The mask is pretty warm, and I think it would be a great alternative to a scarf. A face-warmer, rather than a neck-warmer. The obvious accessory would be matching gloves (ready for surgery!).

I can’t stop obsessing about the timeliness of a mask. It’s a disguise, in an era of paranoia about privacy and spying. It’s a gag, in an era of paranoia about censorship and secrecy. It’s a veil— one level more retro than burlesque. It’s kitschy like ninjas or pirates. It’s a surrogate beard for the ladies, since hipster facial hair doesn’t seem to be going away.

Three favourite recent masks:

Justin Timberlake in a bandit mask

Harajuku cosplayer on Flickr

Santos hoodie by Anticon

My head is full of plans for masks made of lace, eyelets, stripes, and checkers. Or tweed, for business situations.

Mini me

More photos from forgotten file directories. This is me, looking cute and androgynous in a bunny hat I knitted, in December 2002. I was 23. I look a lot younger— the soft (aka crap) focus probably helps. Everybody has baby skin in blurry photos.

I like this one, where I’m making a rabbit face.

Younger me, in a bunny hat

And this one, where I’m making a… stern rabbit face

Younger me, in a bunny hat

I taught myself to knit by inventing that hat, during a 40 hour bus ride to Winnipeg. I double-knit the ears on two straight needles, including the cables on the front and back. For any non-knitters reading this, that’s fucked up, that’s self-torture. When I think about how I learn, this is the project I think of: I don’t so much go for baby steps.

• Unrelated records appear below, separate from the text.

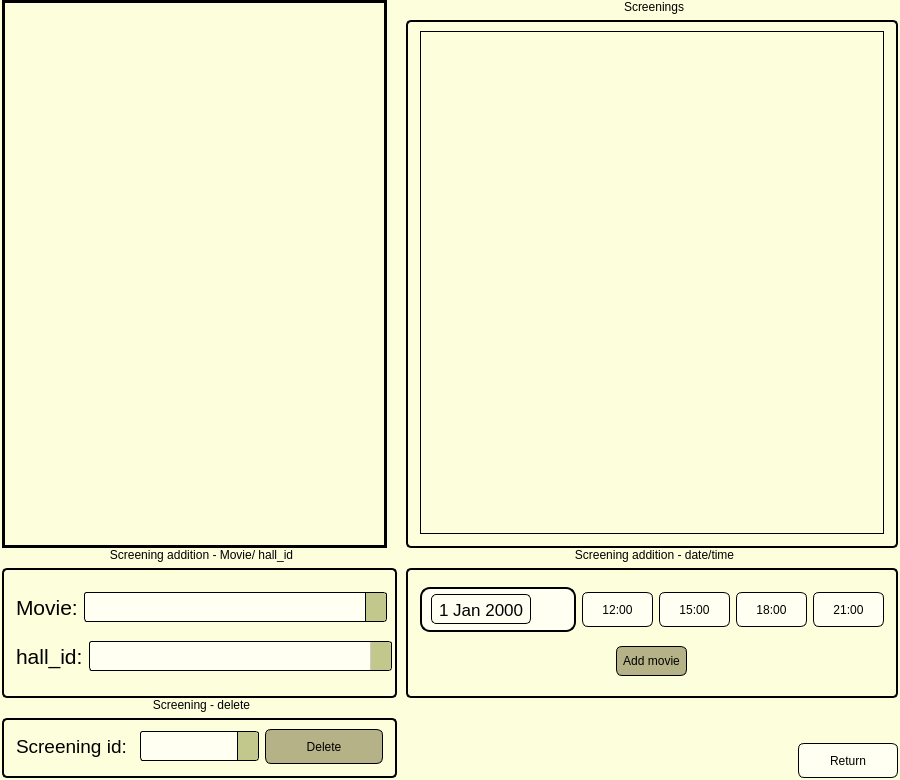
First picture: the form in ScreeningManager.ui, repository JustKoshi/QTCinemaProject, before the edit.
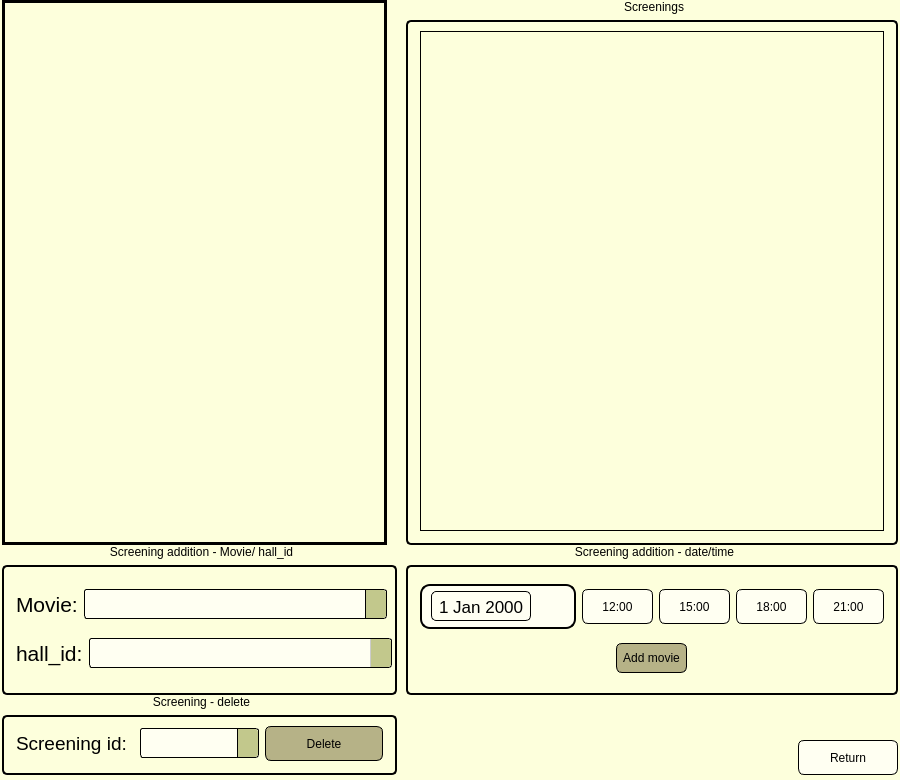
Second picture: the form after the edit. Icons and pictures are not drawn.

Commit message: ui changes to snacks_sales

```diff
--- a/ScreeningManager.ui
+++ b/ScreeningManager.ui
@@ -41,7 +41,7 @@
     <number>2</number>
    </property>
    <property name="bottomMargin">
-    <number>2</number>
+    <number>5</number>
    </property>
    <item>
     <layout class="QGridLayout" name="gridLayout" rowstretch="0,0,0" columnstretch="0,0">
@@ -285,7 +285,7 @@
            <widget class="QComboBox" name="comboBox_movies">
             <property name="minimumSize">
              <size>
-              <width>270</width>
+              <width>303</width>
               <height>30</height>
              </size>
             </property>
@@ -360,7 +360,7 @@
            <widget class="QComboBox" name="comboBox_hall">
             <property name="minimumSize">
              <size>
-              <width>270</width>
+              <width>303</width>
               <height>30</height>
              </size>
             </property>
```
Left out of the diff: 194 changed lines with no effect on the pictures. The commit also changes 3 other files.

These photos are very funny to me— they might as well have been taken to document the dawn of the current era of me. I was about to be self-employed, living in the first apartment after deciding I only wanted to live in corner suites in Fairfield, addicted to knitting, and cultivating a potted jungle in my apartment. I stand by all those decisions! Way to go, stern bunny, for laying solid foundations.